(Data begins)
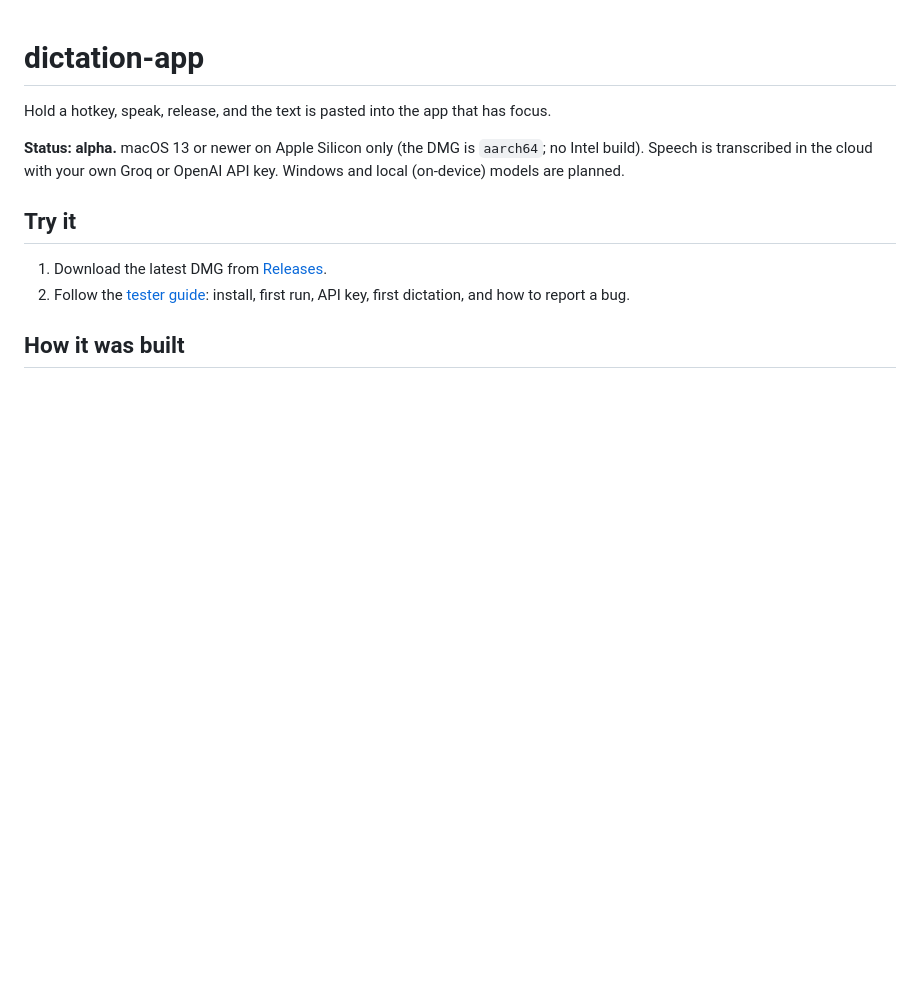
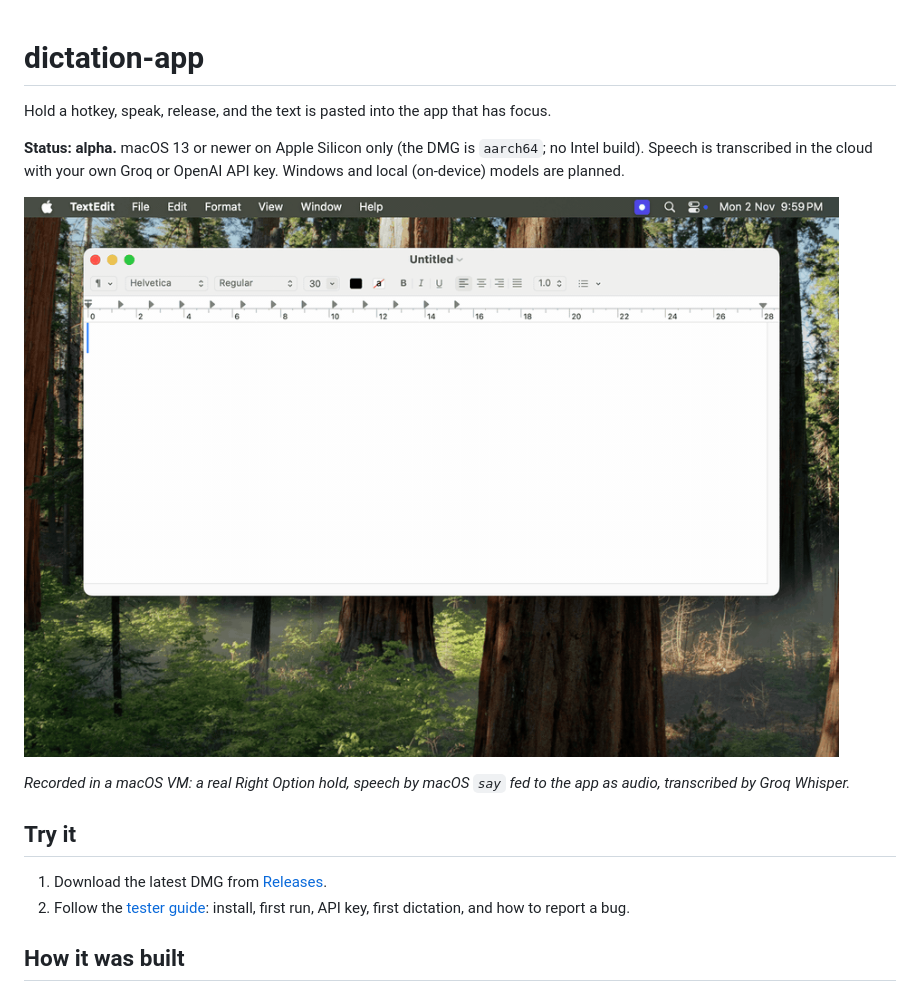
Before and after one commit to gargankit90/dictation-app, a Markdown page: README.md, the part around the change. GitHub-like rendering; pictures changed too: docs/media/demo.gif (added); blank space fills up the shorter version.

Commit message:
docs(readme): add the demo GIF
Co-Authored-By: Claude Sonnet 5.5 <noreply@anthropic.com>

```diff
--- a/README.md
+++ b/README.md
@@ -7,7 +7,9 @@ focus.
 `aarch64`; no Intel build). Speech is transcribed in the cloud with your own
 Groq or OpenAI API key. Windows and local (on-device) models are planned.
 
-<!-- demo GIF goes here: docs/media/demo.gif (hold the hotkey, speak, text appears) -->
+![Holding Right Option in TextEdit: the overlay shows Recording, then Transcribing, then the spoken sentence appears.](docs/media/demo.gif)
+
+_Recorded in a macOS VM: a real Right Option hold, speech by macOS `say` fed to the app as audio, transcribed by Groq Whisper._
 
 ## Try it
 
```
(Data ends)
Every entry belongs in the answer exactly as written, but no picture does.

Before and after one commit to gargankit90/dictation-app, a Markdown page: README.md, the part around the change. GitHub-like rendering; pictures changed too: docs/media/demo.gif (added); blank space fills up the shorter version.

Commit message:
docs(readme): add the demo GIF
Co-Authored-By: Claude Sonnet 5.5 <noreply@anthropic.com>

```diff
--- a/README.md
+++ b/README.md
@@ -7,7 +7,9 @@ focus.
 `aarch64`; no Intel build). Speech is transcribed in the cloud with your own
 Groq or OpenAI API key. Windows and local (on-device) models are planned.
 
-<!-- demo GIF goes here: docs/media/demo.gif (hold the hotkey, speak, text appears) -->
+![Holding Right Option in TextEdit: the overlay shows Recording, then Transcribing, then the spoken sentence appears.](docs/media/demo.gif)
+
+_Recorded in a macOS VM: a real Right Option hold, speech by macOS `say` fed to the app as audio, transcribed by Groq Whisper._
 
 ## Try it
 
```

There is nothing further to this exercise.